WHAT THIS TASK INVOLVES | Scan the lines below for the word "internal". Copy each line you find it in.

---------- EXTRACTED DATA

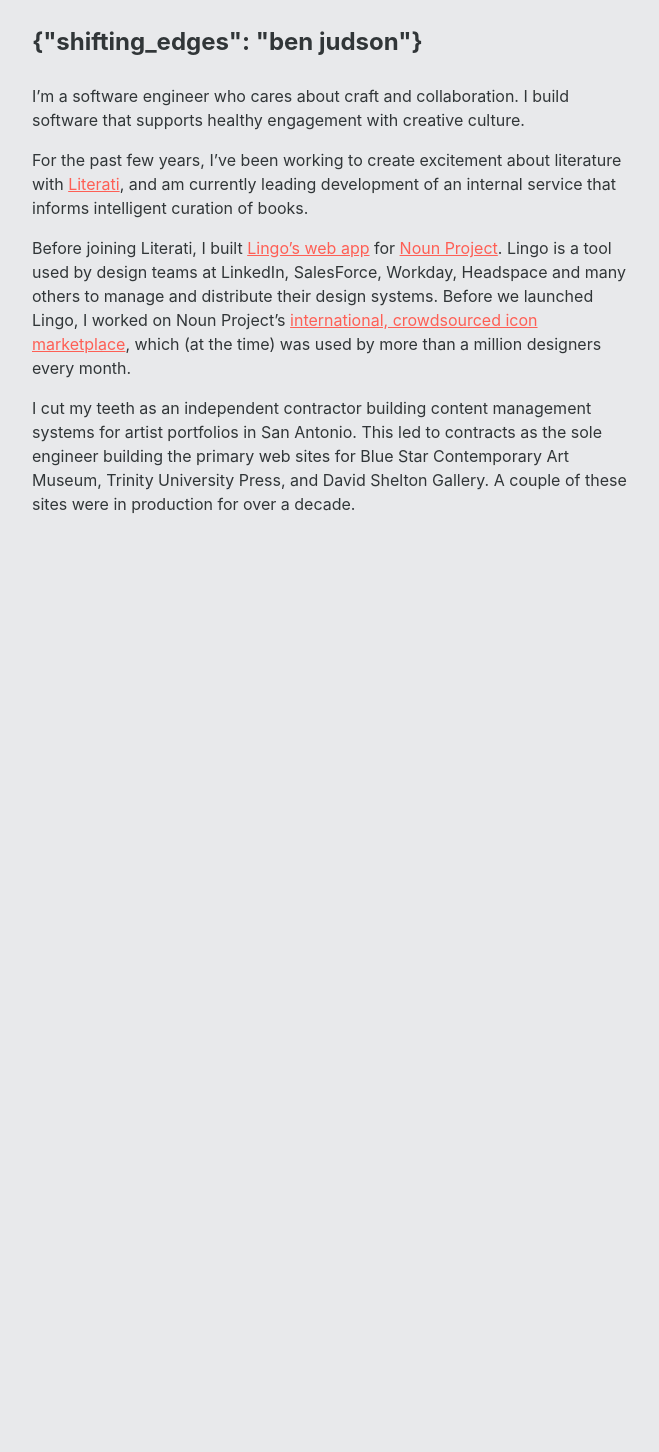
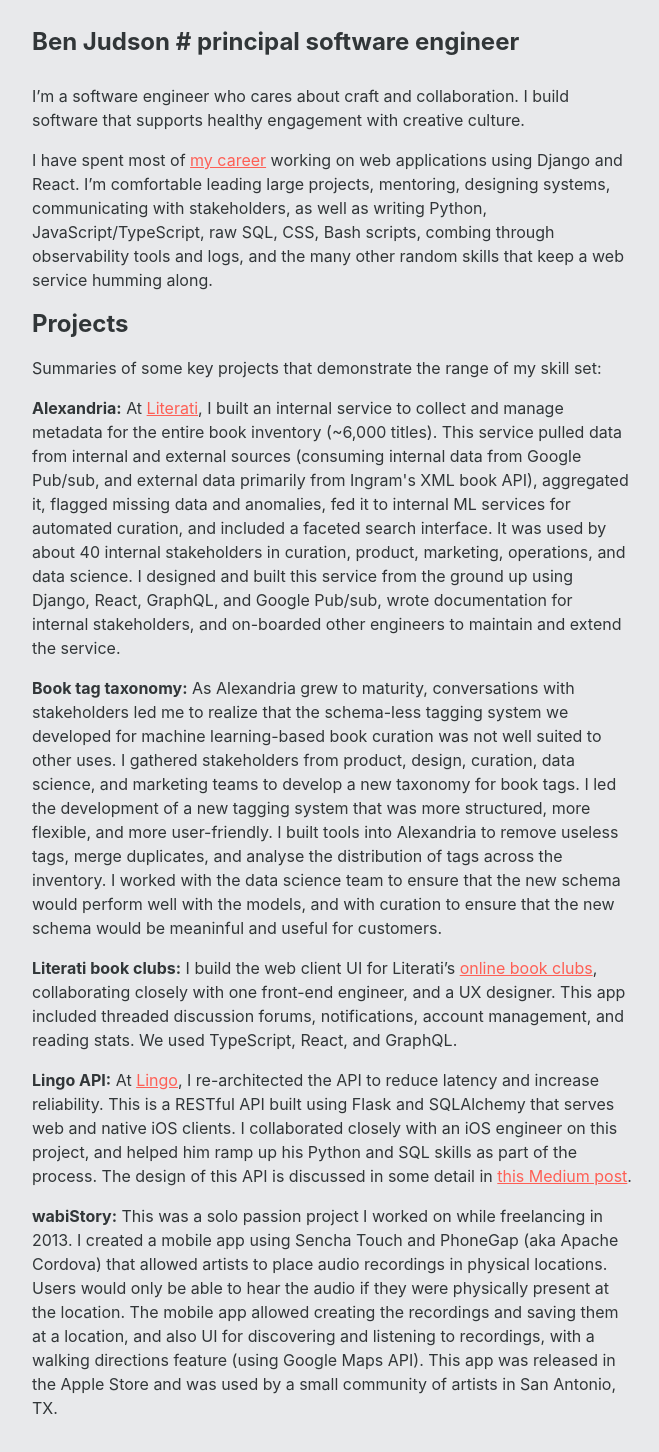
Before and after one commit to bjudson/shiftingedges, a SvelteKit app: page /software in a window 1280 px wide. Shown: the top 1452 px of the page, without its empty margins (308-967 px from the left). Before the commit the page ends 800 px from the top, so only its background shows below. Built offline with nearby package versions, Linux system fonts and the light colour scheme.

Commit message:
rewrite software bio page

```diff
--- a/src/routes/software/+page.svelte
+++ b/src/routes/software/+page.svelte
@@ -15,7 +15,7 @@
 
 <PageContainer>
   <section>
-    <h1>&lbrace;"shifting_edges": "ben judson"&rbrace;</h1>
+    <h1>Ben Judson # principal software engineer</h1>
 
     <div id="work">
       <p>
@@ -23,31 +23,79 @@
         software that supports healthy engagement with creative culture.
       </p>
       <p>
-        For the past few years, I’ve been working to create excitement about
-        literature with <a href="https://literati.com/">Literati</a>, and am
-        currently leading development of an internal service that informs
-        intelligent curation of books.
+        I have spent most of <a href="https://www.linkedin.com/in/ben-judson/"
+          >my career</a
+        > working on web applications using Django and React. I’m comfortable leading
+        large projects, mentoring, designing systems, communicating with stakeholders,
+        as well as writing Python, JavaScript/TypeScript, raw SQL, CSS, Bash scripts,
+        combing through observability tools and logs, and the many other random skills
+        that keep a web service humming along.
+      </p>
+      <h2>Projects</h2>
+      <p>
+        Summaries of some key projects that demonstrate the range of my skill
+        set:
       </p>
       <p>
-        Before joining Literati, I built <a href="https://www.lingoapp.com/"
-          >Lingo’s web app</a
-        >
-        for
-        <a href="https://thenounproject.com/">Noun Project</a>. Lingo is a tool
-        used by design teams at LinkedIn, SalesForce, Workday, Headspace and
-        many others to manage and distribute their design systems. Before we
-        launched Lingo, I worked on Noun Project’s
-        <a href="https://thenounproject.com/search/?q=origami"
-          >international, crowdsourced icon marketplace</a
-        >, which (at the time) was used by more than a million designers every
-        month.
+        <strong>Alexandria:</strong> At
+        <a href="https://literati.com/">Literati</a>, I built an internal
+        service to collect and manage metadata for the entire book inventory
+        (~6,000 titles). This service pulled data from internal and external
+        sources (consuming internal data from Google Pub/sub, and external data
+        primarily from Ingram's XML book API), aggregated it, flagged missing
+        data and anomalies, fed it to internal ML services for automated
+        curation, and included a faceted search interface. It was used by about
+        40 internal stakeholders in curation, product, marketing, operations,
+        and data science. I designed and built this service from the ground up
+        using Django, React, GraphQL, and Google Pub/sub, wrote documentation
+        for internal stakeholders, and on-boarded other engineers to maintain
+        and extend the service.
       </p>
       <p>
-        I cut my teeth as an independent contractor building content management
-        systems for artist portfolios in San Antonio. This led to contracts as
-        the sole engineer building the primary web sites for Blue Star
-        Contemporary Art Museum, Trinity University Press, and David Shelton
-        Gallery. A couple of these sites were in production for over a decade.
+        <strong>Book tag taxonomy:</strong> As Alexandria grew to maturity, conversations
+        with stakeholders led me to realize that the schema-less tagging system we
+        developed for machine learning-based book curation was not well suited to
+        other uses. I gathered stakeholders from product, design, curation, data
+        science, and marketing teams to develop a new taxonomy for book tags. I led
+        the development of a new tagging system that was more structured, more flexible,
+        and more user-friendly. I built tools into Alexandria to remove useless tags,
+        merge duplicates, and analyse the distribution of tags across the inventory.
+        I worked with the data science team to ensure that the new schema would perform
+        well with the models, and with curation to ensure that the new schema would
+        be meaninful and useful for customers.
+      </p>
+      <p>
+        <strong>Literati book clubs:</strong> I build the web client UI for
+        Literati’s
+        <a href="https://literati.com/book-clubs/susan-orlean/"
+          >online book clubs</a
+        >, collaborating closely with one front-end engineer, and a UX designer.
+        This app included threaded discussion forums, notifications, account
+        management, and reading stats. We used TypeScript, React, and GraphQL.
+      </p>
+      <p>
+        <strong>Lingo API:</strong> At
+        <a href="https://www.lingoapp.com/">Lingo</a>, I re-architected the API
+        to reduce latency and increase reliability. This is a RESTful API built
+        using Flask and SQLAlchemy that serves web and native iOS clients. I
+        collaborated closely with an iOS engineer on this project, and helped
+        him ramp up his Python and SQL skills as part of the process. The design
+        of this API is discussed in some detail in
+        <a
+          href="https://medium.com/@shiftingedges/implementing-a-command-bus-in-python-18b60bbe216"
+          >this Medium post</a
+        >.
+      </p>
+      <p>
+        <strong>wabiStory:</strong> This was a solo passion project I worked on while
+        freelancing in 2013. I created a mobile app using Sencha Touch and PhoneGap
+        (aka Apache Cordova) that allowed artists to place audio recordings in physical
+        locations. Users would only be able to hear the audio if they were physically
+        present at the location. The mobile app allowed creating the recordings and
+        saving them at a location, and also UI for discovering and listening to recordings,
+        with a walking directions feature (using Google Maps API). This app was released
+        in the Apple Store and was used by a small community of artists in San Antonio,
+        TX.
       </p>
     </div>
   </section>
```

--------------------

RESULT OF THIS EXERCISE |
-        currently leading development of an internal service that informs
+        <a href="https://literati.com/">Literati</a>, I built an internal
+        (~6,000 titles). This service pulled data from internal and external
+        sources (consuming internal data from Google Pub/sub, and external data
+        data and anomalies, fed it to internal ML services for automated
+        40 internal stakeholders in curation, product, marketing, operations,
+        for internal stakeholders, and on-boarded other engineers to maintain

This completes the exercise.